"Student achievement and high graduation rates become important factors during the home selection process," Michael Mahon, president at HER Realtors, covering the Cincinnati, Dayton and Columbus markets in Ohio, said in a release. "Popular school districts further increase demand in subject communities leading to multiple offers and high competition amongst home buyers."
That translates into low volumes, say originators, examining a recent study, which suggests the majority of zip codes with good schools are unaffordable for homebuyers living on the country’s average wage.
According to the study by RealtyTrac, 65% of zip codes with good schools are out of reach for the average American.
"Neighborhoods with the ideal combination of good schools and relatively affordable home prices are very competitive for buyers," Lydia Creasey, associate broker with RE/MAX Alliance in Denver, said in a release. "At the very least, buyers in these markets need to be pro-active and act quickly as soon as a new home hits the market, and in some cases buyers in these neighborhoods have either had to settle for a less-updated or smaller home or increase their price range."
The study found that out of 1,923 zip codes with at least one good school (based on test scores), 1,192 were unaffordable for average American earners.
The cities with the highest number of unaffordable zip codes with good schools are Los Angeles (183), New York (158), San Francisco (77), Chicago (58), and San Diego (49).
The cities with the highest number of affordable zip codes with good schools are Chicago (172), Detroit (45), Phoenix (22), Miami (20) and Charlotte (17).

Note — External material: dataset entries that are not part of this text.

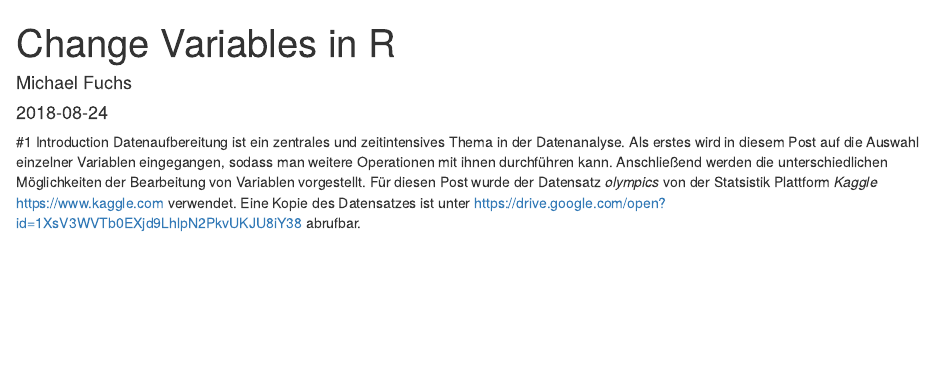
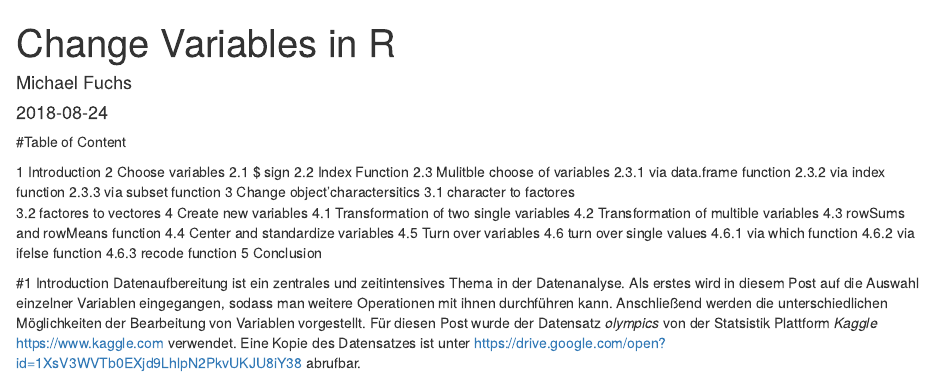
Before and after one commit to MFuchs1989/Bdown, an R Markdown document (content/post/2018-08-24-edit-variables-in-r.Rmd): the page in a window 1100 px wide, from its top. Rendered offline with R 4.5, knitr and Pandoc, with nearby package versions; some code elsewhere in the file could not run offline.

Commit message:
p5 tabel of content

````diff
--- a/content/post/2018-08-24-edit-variables-in-r.Rmd
+++ b/content/post/2018-08-24-edit-variables-in-r.Rmd
@@ -12,6 +12,31 @@ tags:
 ```{r setup, include=FALSE}
 knitr::opts_chunk$set(echo = TRUE)
 ```
+
+#Table of Content
+
+1 Introduction
+2 Choose variables
+2.1 $ sign
+2.2  Index Function
+2.3 Mulitble choose of variables
+2.3.1 via data.frame function
+2.3.2 via index function
+2.3.3 via subset function
+3 Change object'charactersitics
+3.1 character to factores
+3.2 factores to vectores
+4 Create new variables
+4.1 Transformation of two single variables
+4.2 Transformation of multible variables
+4.3 rowSums and rowMeans function
+4.4 Center and standardize variables
+4.5 Turn over variables
+4.6 turn over single values
+4.6.1 via which function
+4.6.2 via ifelse function
+4.6.3 recode function
+5 Conclusion
 
 
 #1 Introduction
````
Also changed, not shown: content/post/2018-08-24-edit-variables-in-r.html, 5 other files.
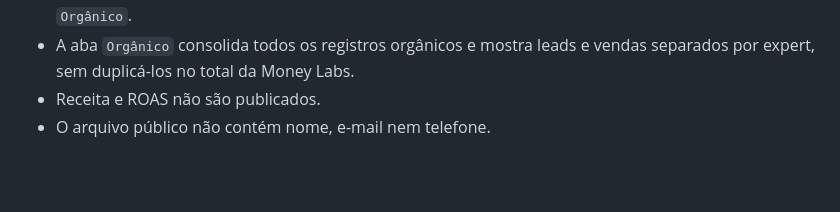
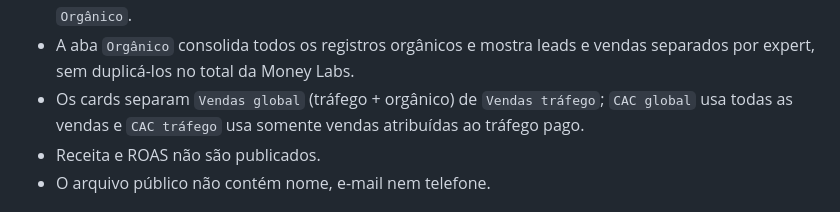
Before and after one commit to Lucasragg/agenciascale-money-labs, a Markdown page: README.md, the part around the change. Rendered like a GitHub page; blank space fills up the shorter version.

Commit message:
publish: README.md

```diff
--- a/README.md
+++ b/README.md
@@ -30,6 +30,7 @@ As vendas são identificadas pela coluna `Tipo de registro` (AA) com o valor nor
 - Vendas são atribuídas exclusivamente pela UTM presente na própria linha; não há fallback por e-mail.
 - Leads e vendas sem qualquer UTM são orgânicos. Quando o `Sub ID 1` identifica o expert, entram na aba dele como `Orgânico` e passam a compor seu CPL/CAC; os demais permanecem na aba geral `Orgânico`.
 - A aba `Orgânico` consolida todos os registros orgânicos e mostra leads e vendas separados por expert, sem duplicá-los no total da Money Labs.
+- Os cards separam `Vendas global` (tráfego + orgânico) de `Vendas tráfego`; `CAC global` usa todas as vendas e `CAC tráfego` usa somente vendas atribuídas ao tráfego pago.
 - Receita e ROAS não são publicados.
 - O arquivo público não contém nome, e-mail nem telefone.
 
```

According to the study, the median home price in zip codes with good schools are almost double the median home price in zip codes with no good schools.
Housing in neighbourhoods with good schools is unaffordable for the average American and the aggressive competition for these homes is squeezing potential business.